>>>>>
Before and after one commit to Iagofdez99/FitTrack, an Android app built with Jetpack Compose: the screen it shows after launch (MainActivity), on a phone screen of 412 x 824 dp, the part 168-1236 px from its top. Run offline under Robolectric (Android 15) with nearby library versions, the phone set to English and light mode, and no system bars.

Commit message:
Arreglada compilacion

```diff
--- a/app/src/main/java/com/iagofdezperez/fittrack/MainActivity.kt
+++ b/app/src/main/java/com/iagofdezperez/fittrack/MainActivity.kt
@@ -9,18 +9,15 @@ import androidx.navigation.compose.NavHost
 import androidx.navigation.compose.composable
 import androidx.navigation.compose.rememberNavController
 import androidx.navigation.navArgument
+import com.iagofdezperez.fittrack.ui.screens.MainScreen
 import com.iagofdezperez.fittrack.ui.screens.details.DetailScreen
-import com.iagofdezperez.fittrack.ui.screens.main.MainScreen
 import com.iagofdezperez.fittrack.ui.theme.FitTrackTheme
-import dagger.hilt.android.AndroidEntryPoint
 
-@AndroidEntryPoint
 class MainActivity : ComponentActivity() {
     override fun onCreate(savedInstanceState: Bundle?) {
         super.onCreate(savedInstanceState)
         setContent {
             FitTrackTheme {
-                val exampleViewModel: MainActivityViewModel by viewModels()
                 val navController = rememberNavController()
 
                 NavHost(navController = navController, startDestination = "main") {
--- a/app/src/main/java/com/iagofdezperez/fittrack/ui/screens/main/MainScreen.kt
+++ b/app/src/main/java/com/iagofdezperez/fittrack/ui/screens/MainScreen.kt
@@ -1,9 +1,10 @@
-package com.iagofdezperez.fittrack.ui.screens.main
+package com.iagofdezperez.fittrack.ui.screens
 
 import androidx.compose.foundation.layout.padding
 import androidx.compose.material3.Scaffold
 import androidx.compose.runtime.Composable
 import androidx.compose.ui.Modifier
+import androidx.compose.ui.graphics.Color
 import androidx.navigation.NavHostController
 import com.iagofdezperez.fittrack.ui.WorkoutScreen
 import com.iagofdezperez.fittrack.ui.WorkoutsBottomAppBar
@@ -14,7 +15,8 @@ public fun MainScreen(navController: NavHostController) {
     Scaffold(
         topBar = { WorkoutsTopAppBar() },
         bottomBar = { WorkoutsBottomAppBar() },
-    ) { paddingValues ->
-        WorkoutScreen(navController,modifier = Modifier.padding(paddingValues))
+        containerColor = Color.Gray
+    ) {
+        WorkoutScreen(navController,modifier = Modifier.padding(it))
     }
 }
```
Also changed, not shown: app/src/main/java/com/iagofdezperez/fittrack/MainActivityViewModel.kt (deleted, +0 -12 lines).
<<<<<
What to do >>
Every record in the listing above should be reproduced exactly.

Response to this task >>
Before and after one commit to Iagofdez99/FitTrack, an Android app built with Jetpack Compose: the screen it shows after launch (MainActivity), on a phone screen of 412 x 824 dp, the part 168-1236 px from its top. Run offline under Robolectric (Android 15) with nearby library versions, the phone set to English and light mode, and no system bars.

Commit message:
Arreglada compilacion

```diff
--- a/app/src/main/java/com/iagofdezperez/fittrack/MainActivity.kt
+++ b/app/src/main/java/com/iagofdezperez/fittrack/MainActivity.kt
@@ -9,18 +9,15 @@ import androidx.navigation.compose.NavHost
 import androidx.navigation.compose.composable
 import androidx.navigation.compose.rememberNavController
 import androidx.navigation.navArgument
+import com.iagofdezperez.fittrack.ui.screens.MainScreen
 import com.iagofdezperez.fittrack.ui.screens.details.DetailScreen
-import com.iagofdezperez.fittrack.ui.screens.main.MainScreen
 import com.iagofdezperez.fittrack.ui.theme.FitTrackTheme
-import dagger.hilt.android.AndroidEntryPoint
 
-@AndroidEntryPoint
 class MainActivity : ComponentActivity() {
     override fun onCreate(savedInstanceState: Bundle?) {
         super.onCreate(savedInstanceState)
         setContent {
             FitTrackTheme {
-                val exampleViewModel: MainActivityViewModel by viewModels()
                 val navController = rememberNavController()
 
                 NavHost(navController = navController, startDestination = "main") {
--- a/app/src/main/java/com/iagofdezperez/fittrack/ui/screens/main/MainScreen.kt
+++ b/app/src/main/java/com/iagofdezperez/fittrack/ui/screens/MainScreen.kt
@@ -1,9 +1,10 @@
-package com.iagofdezperez.fittrack.ui.screens.main
+package com.iagofdezperez.fittrack.ui.screens
 
 import androidx.compose.foundation.layout.padding
 import androidx.compose.material3.Scaffold
 import androidx.compose.runtime.Composable
 import androidx.compose.ui.Modifier
+import androidx.compose.ui.graphics.Color
 import androidx.navigation.NavHostController
 import com.iagofdezperez.fittrack.ui.WorkoutScreen
 import com.iagofdezperez.fittrack.ui.WorkoutsBottomAppBar
@@ -14,7 +15,8 @@ public fun MainScreen(navController: NavHostController) {
     Scaffold(
         topBar = { WorkoutsTopAppBar() },
         bottomBar = { WorkoutsBottomAppBar() },
-    ) { paddingValues ->
-        WorkoutScreen(navController,modifier = Modifier.padding(paddingValues))
+        containerColor = Color.Gray
+    ) {
+        WorkoutScreen(navController,modifier = Modifier.padding(it))
     }
 }
```
Also changed, not shown: app/src/main/java/com/iagofdezperez/fittrack/MainActivityViewModel.kt (deleted, +0 -12 lines).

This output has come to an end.